The measure would exempt the lodging industry from the tax increase, as its 13.05-percent tax rate already puts Moffat County higher than most surrounding areas. Hotels are required to charge guests an additional 5.9 percent tax on their bills, on top of city, county and state taxes, due to a 1.9-percent lodging tax and the recently instituted 4-percent Local Marketing District tax.
The measure also eliminates city sales tax for new car and off-highway vehicle purchases. After voters rejected a tax measure in the spring that would have instituted a use tax on vehicles purchased outside Craig, council opted to do the opposite this time and waive local sales tax on vehicle purchases altogether.
Historical facts about citys budget
The last time the sales tax rate was effectively increased to bring additional revenue into the city of Craig was in 1990, when the rate was raised from 1.5 percent to 2 percent, according to City Director of Finance Bruce Nelson.
In 2001, the city sales tax was raised a quarter percent to counteract the loss of revenue that occurred when Moffat County halved the city’s portion of the county sales tax. The building of the Moffat County Public Safety Center prompted the change.
But even after voters approved the quarter percent increase, the city experienced a net loss of approximately $250,000 that year and undetermined losses in years since following the cuts to its portion of county sales tax, Nelson said.
During a 10-year period, both expenditures and revenues have actually decreased for the city of Craig’s general fund.
Unlike enterprise funds, such as water and sewer, that have dedicated fees and funding sources, the general fund relies upon local sales tax, which makes up nearly half of all revenue. County tax and property taxes make up the next biggest portion, along with mineral lease and severance taxes, which have taken a nosedive in recent years.
At the peak of the oil and gas boom in 2009, $2 million in mineral and severance tax dollars went to the city. That amount dropped to $790,000 in 2017.
With revenues projected to be a full $2 million less in 2018 compared to 2008, the city has cut 12 full-time positions in the past four years and delayed millions of dollars in capital projects.
“If you look at the cost of goods going up, we could have easily been spending $11.8 million, but we’ve held it down to $8.7 million, so we really haven’t kept up with inflation,” Nelson said, comparing the city’s expenditures to the consumer price index. “When people say, ‘You’ve been spending so much money,’ we really haven’t. We’ve been holding the line.”

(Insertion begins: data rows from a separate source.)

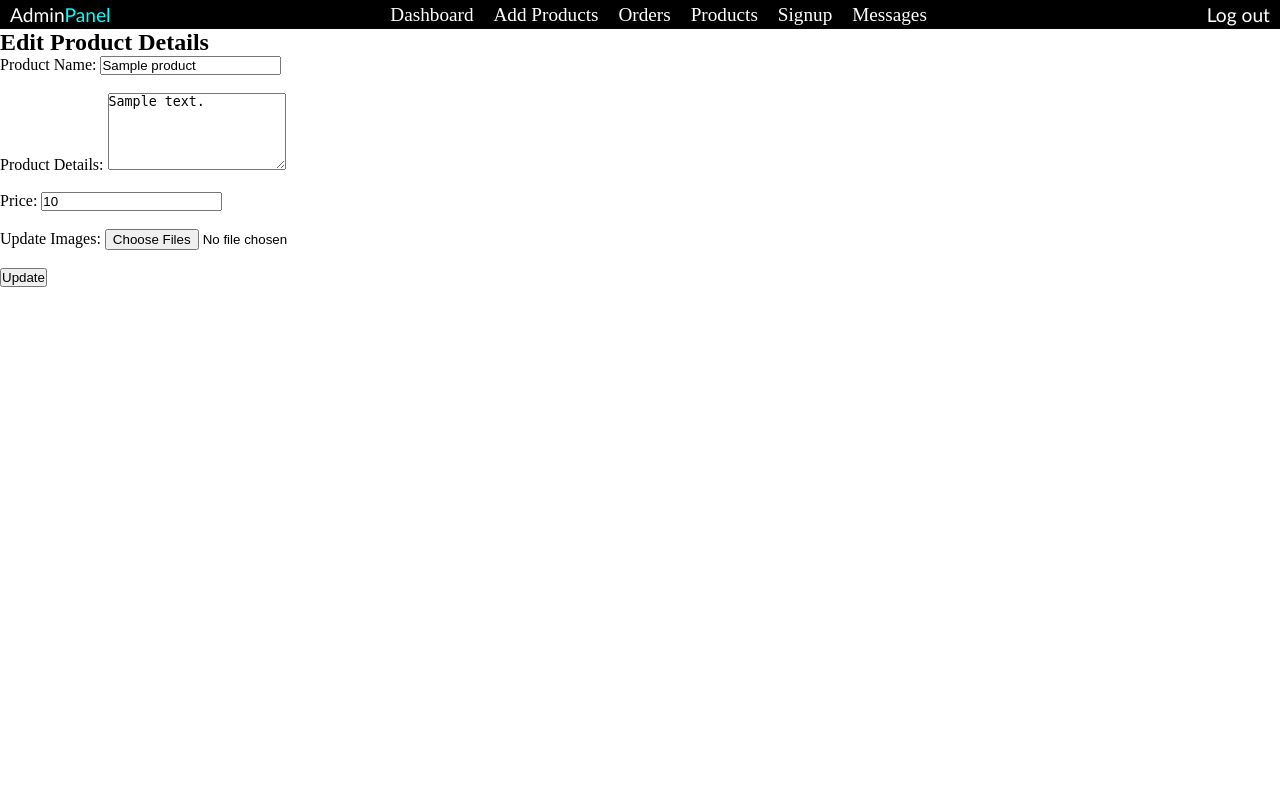
After one commit to ETH-33/cw1-SanjitMaharjan, a PHP site: page /admin/admin_editproduct.php?product_id=1 in a window 1280 px wide. The commit adds this page. Run offline with PHP 8.4, Linux system fonts and the light colour scheme; the visitor is signed in with stand-in values (Sample User, id 1); tables that the repository leaves empty or names only in its code hold one stand-in row (values such as "Sample post").

Commit message:
Product edit page created and displayed in a proper way

```diff
--- a/admin/admin_connection.php
+++ b/admin/admin_connection.php
@@ -4,10 +4,8 @@ $username = 'root';
 $password = '';
 $database = 'project_clothing_db';
 
-// Create a database connection
 $conn = mysqli_connect($host, $username, $password, $database);
 
-// Check the connection
 if ($conn->connect_error) {
     die('Connection failed: ' . $conn->connect_error);
 }
--- /dev/null
+++ b/admin/admin_editproduct.php
@@ -0,0 +1,79 @@
+<?php
+include 'admin_connection.php';
+include 'admin_nav.php';
+require_once('start_session.php');
+
+if (!isset($_SESSION['logged_in']) || $_SESSION['logged_in'] !== true) {
+
+  header('Location: admin_login.php');
+  exit();
+}
+
+if (isset($_GET['product_id'])) {
+  $product_id = $_GET['product_id'];
+  $stmt = "SELECT * FROM products WHERE product_id = '$product_id'";
+  $result = mysqli_query($conn, $stmt);
+  $product = mysqli_fetch_assoc($result);
+
+  $stmt_images = "SELECT * FROM product_images WHERE product_id = '$product_id'";
+  $result_images = mysqli_query($conn, $stmt_images);
+  $images = array();
+  while ($row = mysqli_fetch_assoc($result_images)) {
+    $images[] = $row['image_path'];
+  }
+}
+
+if (isset($_POST['Update'])) {
+  $name = $_POST['name'];
+  $details = $_POST['details'];
+  $price = $_POST['price'];
+  $stmt = "UPDATE products SET name='$name', details='$details', price='$price' WHERE product_id='$product_id'";
+  mysqli_query($conn, $stmt);
+
+  if (isset($_FILES['image'])) {
+    $imagecount = count($_FILES['image']['name']);
+
+    $delete_stmt = "DELETE FROM product_images WHERE product_id = '$product_id'";
+    mysqli_query($conn, $delete_stmt);
+
+    for ($i = 0; $i < $imagecount; $i++) {
+      $filename = $_FILES['image']['name'][$i];
+      $tmpname = $_FILES["image"]["tmp_name"][$i];
+      $folder = "../Images/" . $filename;
+      move_uploaded_file($tmpname, $folder);
+
+      $stmt = "INSERT INTO `product_images` (product_id, image_path) VALUES ('$product_id', '$folder')";
+      mysqli_query($conn, $stmt);
+    }
+  }
+
+  header('Location: admin_products.php');
+  exit();
+}
+?>
+
+<!DOCTYPE html>
+<html>
+<head>
+  <title>Edit Product Details</title>
+</head>
+
+<body>
+  <h2>Edit Product Details</h2>
+  <form method="POST" action="" enctype="multipart/form-data">
+    <label for="name">Product Name:</label>
+    <input type="text" name="name" required value="<?php echo $product['name']; ?>"><br><br>
+
+    <label for="details">Product Details:</label>
+    <textarea name="details" rows="5" required><?php echo $product['details']; ?></textarea><br><br>
+
+    <label for="price">Price:</label>
+    <input type="number" name="price" required value="<?php echo $product['price']; ?>"><br><br>
+
+    <label for="image">Update Images:</label>
+    <input type="file" name="image[]" multiple><br><br>
+
+    <input type="submit" value="Update" name="Update">
+  </form>
+</body>
+</html>
--- a/admin/admin_login.php
+++ b/admin/admin_login.php
@@ -20,7 +20,7 @@ if(isset($_POST['Login'])){
             $_SESSION['logged_in'] = true;
             header('Location: admin_addproduct.php');
             exit();
-            // Perform further actions after successful login
+
         } else {
             echo "Enter correct password";
         }
--- a/admin/admin_nav.php
+++ b/admin/admin_nav.php
@@ -1,13 +1,13 @@
 <link rel="stylesheet" href="../css/admin_style.css">
 <header class="header">
 
-      <a href="../admin/dashbard.php" class="name">Admin<span>Panel</span></a>
+      <a href="admin_addproduct.php" class="name">Admin<span>Panel</span></a>
       <nav class="navbar">
       <ul>
          <li><a href="#">Dashboard</a>
         <li> <a href="admin_addproduct.php">Add Products</a>
          <li><a href="#">Orders</a>
-         <li><a href="#">Products</a>
+         <li><a href="admin_products.php">Products</a>
          <li><a href="admin_signup.php">Signup</a>
          <li><a href="#">Messages</a>
          </ul>
--- a/admin/start_session.php
+++ b/admin/start_session.php
@@ -1,6 +1,4 @@
 <?php
-// start_session.php
 
-// Start the session
 session_start();
 ?>
```
Also changed, not shown: admin/admin_addproduct.php (+30 -8 lines), admin/admin_logout.php (+2 -5 lines), admin/admin_products.php (added, +37 -0 lines), admin/admin_signup.php (+7 -15 lines), Images/1249477.jpg (added), Images/Make a logo wit 0.png.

In comparing local sales tax revenue generated per capita, Craig receives $411 to spend towards each of its citizens, compared to $501 per capita in nearby Hayden and a whopping $1,873 in Steamboat Springs, according to data compiled by Nelson.
Contact Lauren Blair at 970-875-1795 or lblair@CraigDailyPress.com or follow her on Twitter @LaurenBNews.